▶ **What this task involves**
Repeat every line below exactly, word for word.

++++ Task inputs

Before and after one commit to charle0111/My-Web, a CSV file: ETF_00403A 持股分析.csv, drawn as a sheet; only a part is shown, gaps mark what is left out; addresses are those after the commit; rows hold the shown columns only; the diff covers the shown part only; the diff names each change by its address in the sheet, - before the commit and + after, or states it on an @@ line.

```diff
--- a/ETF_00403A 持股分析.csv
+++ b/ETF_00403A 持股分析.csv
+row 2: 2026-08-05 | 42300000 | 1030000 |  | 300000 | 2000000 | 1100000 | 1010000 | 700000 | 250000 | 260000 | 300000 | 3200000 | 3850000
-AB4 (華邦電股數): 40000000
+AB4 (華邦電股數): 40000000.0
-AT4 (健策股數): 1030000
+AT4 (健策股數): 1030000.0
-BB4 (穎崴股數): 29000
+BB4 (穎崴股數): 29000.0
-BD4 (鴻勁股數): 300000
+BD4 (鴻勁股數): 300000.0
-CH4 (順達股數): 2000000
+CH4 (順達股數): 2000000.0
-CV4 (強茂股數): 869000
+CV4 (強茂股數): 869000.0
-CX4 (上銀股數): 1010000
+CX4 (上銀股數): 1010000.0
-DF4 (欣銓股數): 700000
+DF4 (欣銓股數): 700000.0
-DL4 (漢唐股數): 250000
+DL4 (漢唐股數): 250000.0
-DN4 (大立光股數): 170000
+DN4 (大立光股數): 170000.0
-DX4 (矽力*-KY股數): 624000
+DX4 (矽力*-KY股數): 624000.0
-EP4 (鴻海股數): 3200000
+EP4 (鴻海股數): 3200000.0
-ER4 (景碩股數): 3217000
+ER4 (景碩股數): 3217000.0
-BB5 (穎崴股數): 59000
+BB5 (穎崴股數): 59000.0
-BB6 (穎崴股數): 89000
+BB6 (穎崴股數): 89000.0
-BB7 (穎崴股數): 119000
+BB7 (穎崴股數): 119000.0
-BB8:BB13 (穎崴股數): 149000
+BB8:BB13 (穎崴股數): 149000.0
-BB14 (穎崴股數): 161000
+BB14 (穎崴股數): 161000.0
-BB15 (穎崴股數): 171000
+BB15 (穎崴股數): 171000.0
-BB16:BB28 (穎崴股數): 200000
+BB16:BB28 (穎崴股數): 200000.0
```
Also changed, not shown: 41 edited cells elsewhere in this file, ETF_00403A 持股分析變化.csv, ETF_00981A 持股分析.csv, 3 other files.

++++++++

▶ **Result of the exercise**
Before and after one commit to charle0111/My-Web, a CSV file: ETF_00403A 持股分析.csv, drawn as a sheet; only a part is shown, gaps mark what is left out; addresses are those after the commit; rows hold the shown columns only; the diff covers the shown part only; the diff names each change by its address in the sheet, - before the commit and + after, or states it on an @@ line.

```diff
--- a/ETF_00403A 持股分析.csv
+++ b/ETF_00403A 持股分析.csv
+row 2: 2026-08-05 | 42300000 | 1030000 |  | 300000 | 2000000 | 1100000 | 1010000 | 700000 | 250000 | 260000 | 300000 | 3200000 | 3850000
-AB4 (華邦電股數): 40000000
+AB4 (華邦電股數): 40000000.0
-AT4 (健策股數): 1030000
+AT4 (健策股數): 1030000.0
-BB4 (穎崴股數): 29000
+BB4 (穎崴股數): 29000.0
-BD4 (鴻勁股數): 300000
+BD4 (鴻勁股數): 300000.0
-CH4 (順達股數): 2000000
+CH4 (順達股數): 2000000.0
-CV4 (強茂股數): 869000
+CV4 (強茂股數): 869000.0
-CX4 (上銀股數): 1010000
+CX4 (上銀股數): 1010000.0
-DF4 (欣銓股數): 700000
+DF4 (欣銓股數): 700000.0
-DL4 (漢唐股數): 250000
+DL4 (漢唐股數): 250000.0
-DN4 (大立光股數): 170000
+DN4 (大立光股數): 170000.0
-DX4 (矽力*-KY股數): 624000
+DX4 (矽力*-KY股數): 624000.0
-EP4 (鴻海股數): 3200000
+EP4 (鴻海股數): 3200000.0
-ER4 (景碩股數): 3217000
+ER4 (景碩股數): 3217000.0
-BB5 (穎崴股數): 59000
+BB5 (穎崴股數): 59000.0
-BB6 (穎崴股數): 89000
+BB6 (穎崴股數): 89000.0
-BB7 (穎崴股數): 119000
+BB7 (穎崴股數): 119000.0
-BB8:BB13 (穎崴股數): 149000
+BB8:BB13 (穎崴股數): 149000.0
-BB14 (穎崴股數): 161000
+BB14 (穎崴股數): 161000.0
-BB15 (穎崴股數): 171000
+BB15 (穎崴股數): 171000.0
-BB16:BB28 (穎崴股數): 200000
+BB16:BB28 (穎崴股數): 200000.0
```
Also changed, not shown: 41 edited cells elsewhere in this file, ETF_00403A 持股分析變化.csv, ETF_00981A 持股分析.csv, 3 other files.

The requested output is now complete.